United’s task of winning the Champions League is made harder this season by the precedent of no team winning back-to-back titles since the competition’s reformatting in 1992.
"Milan should have won it twice in a row recently, but the main reason that it’s so difficult to win it two years running is that it’s so competitive. You have the best four teams from Spain, Italy and England – it’s a very tough competition. That’s the main reason why a team hasn’t won it twice in a row in its current format."
Sir Alex puts Barcelona in with the other three English sides as the teams most likely to contest United’s European crown.
"Barcelona will be a big threat to everyone," he said. "Our experience of playing against them last season was that they are a very difficult team to play against. This season under their new coach Josep Guardiola, they have brought in Daniel Alves and one of my former players, Gerard Pique.
"They’ve changed the format of their team around and their goals against record this season is much better than it was last season. I think the natural threat to us is Barcelona. But I’ve said in the last two or three years, the English sides have established themselves as a consistent threat to all the other teams."
However, before attentions can turn to winning the competition, the Reds must first get past the hurdle of Group E. Standing in the way on Tuesday night is Villarreal, a team Sir Alex has huge respect for. Chilean coach Manuel Pellegrini has been likened to Sir Alex for the way he has gradually built a team with El Submarino Amarillo (the yellow submarines).
"He’s not as good looking as me," Sir Alex joked with the Spanish press. “The man himself is an example of how a coach can build a team with very little resources. He has created his own identity with his team. You get that with managers like Arsene Wenger at Arsenal, Brian Clough did it at Nottingham Forest and I’ve tried to do it with United. Pellegrini has established himself in this team."
It’s surprising, then, that given the attacking talent on show for both sides that three meetings in recent seasons have all ended in 0-0 draws.

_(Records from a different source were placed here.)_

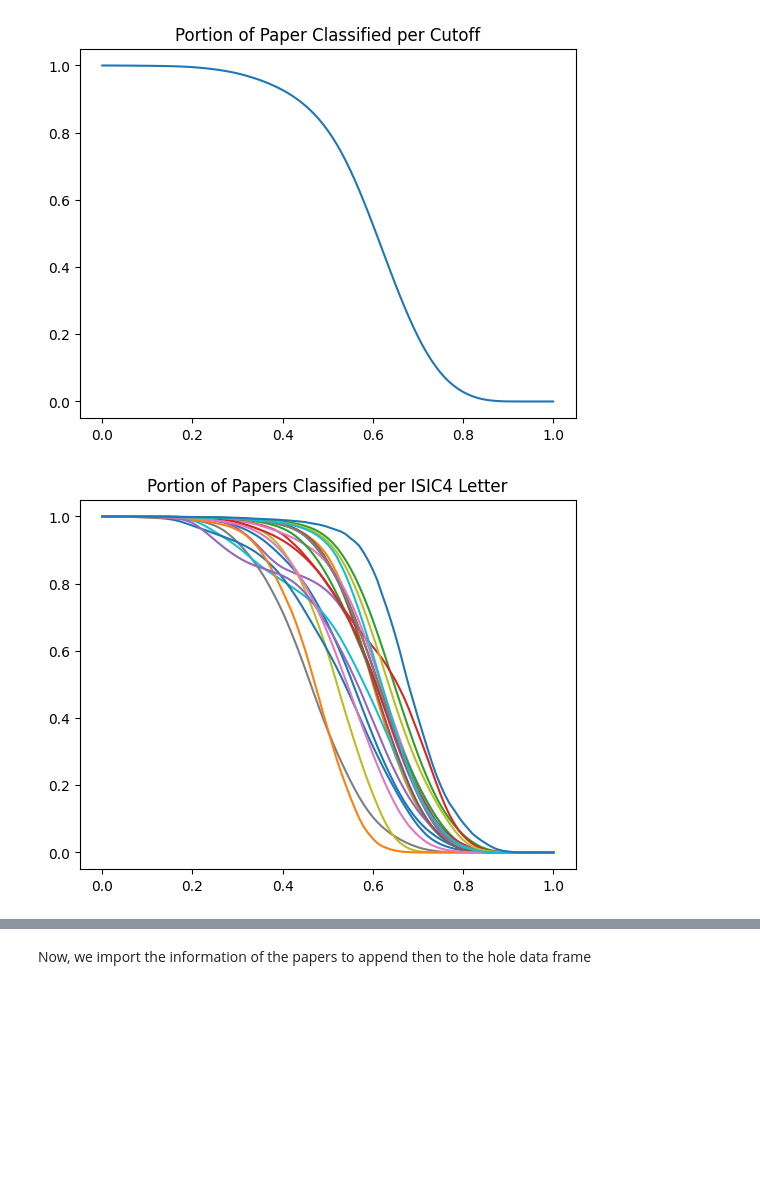
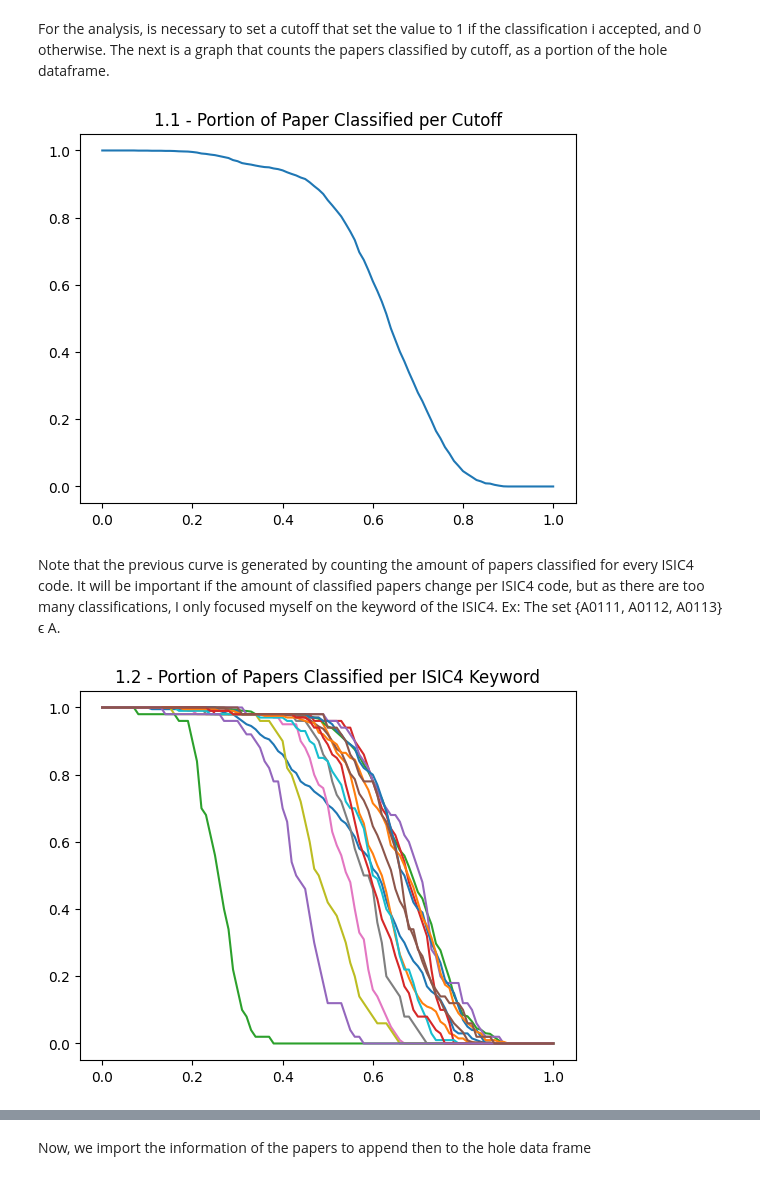
Before and after one commit to elmarcellotc/undergradute-thesis, a Jupyter notebook: application/documentation/similarity_cutoff.ipynb, the cells around one changed output, grey strips where cells are left out. Saved outputs shown, nothing was run; the diff lists cells and outputs as text; code cells hidden in the pictures; blank space fills up the shorter version.

```diff
--- a/application/documentation/similarity_cutoff.ipynb
+++ b/application/documentation/similarity_cutoff.ipynb
@@ -21,7 +24,13 @@ Given the similarity between the papers text, and the isic4 codes descriptions,
 # %%
 similarity = pd.read_csv('treatment_data/similarity.csv', index_col=0)
-with open('outputs/tables/similarity_example.tex','w') as tf:
-    tf.write(similarity.reset_index().iloc[[0,25,62,80,100], [0,25,62,80,100]].to_latex(index=False))
 
-similarity.reset_index().iloc[[0, 25, 62, 80, 100], [0, 25, 62, 80, 100]]
+preview_list = [i for i in range(5)]
+
+# #### to the script
+# with open('outputs/tables/similarity_example.tex','w') as tf:
+#     tf.write(similarity.reset_index().iloc[preview_list, preview_list].to_latex(index=False))
+
+display(similarity.reset_index().iloc[preview_list, preview_list])
+
+similarity = similarity.iloc[[np.random.randint(0,8000) for i in range(50)],[np.random.randint(0,400) for i in range(50)]]
 # %% [output]
@@ -34,3 +43,5 @@ similarity.reset_index().iloc[[0, 25, 62, 80, 100], [0, 25, 62, 80, 100]]
+# %% [markdown]
+For the analysis, is necessary to set a cutoff that set the value to 1 if the classification i accepted, and 0 otherwise. The next is a graph that counts the papers classified by cutoff, as a portion of the hole dataframe.
 # %%
 # This code shows the cutoff by all the
 range_base = np.arange(0, 1.01, 0.01)
@@ -45,45 +56,50 @@ for i in range(range_base.shape[0]):
 # Get the possible values. Also, get free space after redefine similarity_matrix
 
 
-plt.title('Portion of Paper Classified per Cutoff')
+plt.title('1.1 - Portion of Paper Classified per Cutoff')
 plt.plot(range_base, (count_array / (similarity_matrix.shape[0] * similarity_matrix.shape[1])))
-plt.savefig('outputs/graphs/g1_portion_classified.jpg')
+# #### to the script
+# plt.savefig('outputs/graphs/g1_portion_classified.jpg')
 plt.show()
 # %% [output]
-[figure, old version]
+[figure, new version]
+# %% [markdown]
+Note that the previous curve is generated by counting the amount of papers classified for every ISIC4 code. It will be important if the amount of classified papers change per ISIC4 code, but as there are too many classifications, I only focused myself on the keyword of the ISIC4. Ex: The set {A0111, A0112, A0113} ϵ A.
 # %%
 range_base = np.arange(0, 1.01, 0.01)
 
 # We first generate the letter codes
 
 codes_columns = similarity.columns[1:].to_list()
 
 products_codes = [x[0] for x in codes_columns]
 
 products_codes = np.unique(products_codes)
 
 ###################################################
 ### This commented code is to plot by ISIC4 type
 ##########################################
 
 #######################################################################
 for j in products_codes:
 
     columns_list = [i for i in codes_columns if j in i]
     col_array = similarity[columns_list].to_numpy()
 
     count_array = np.zeros(range_base.shape[0])
 
     for i in range(range_base.shape[0]):
         count_array[i] = (np.where(col_array>=range_base[i], 1, 0)).sum()
 
     col_array = col_array.shape[0] * col_array.shape[1]
 
     plt.plot(range_base, (count_array / col_array))
 ####################################################################
-plt.title('Portion of Papers Classified per ISIC4 Letter')
-plt.savefig('outputs/graphs/g1_2_portion_classified_per_code.jpg')
+
+plt.title('1.2 - Portion of Papers Classified per ISIC4 Keyword')
+# #### to the script
+# plt.savefig('outputs/graphs/g1_2_portion_classified_per_code.jpg')
 plt.show()
 # %% [output]
-[figure, old version]
+[figure, new version]
 # %% [markdown]
```
Also changed, not shown: parts of 6 cells of this notebook, 3 other files.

"I don’t think there is any particular reason," adds the boss. "I think that Villarreal have shown what a tremendous side they are over the years. They’ve been second in La Liga twice in the last few years. To do that with a team from a small town, certainly without the resources of Barcelona, Real Madrid or Valencia, has been fantastic. They’re fantastically consistent and we know that we are playing a well-organised side on Tuesday night."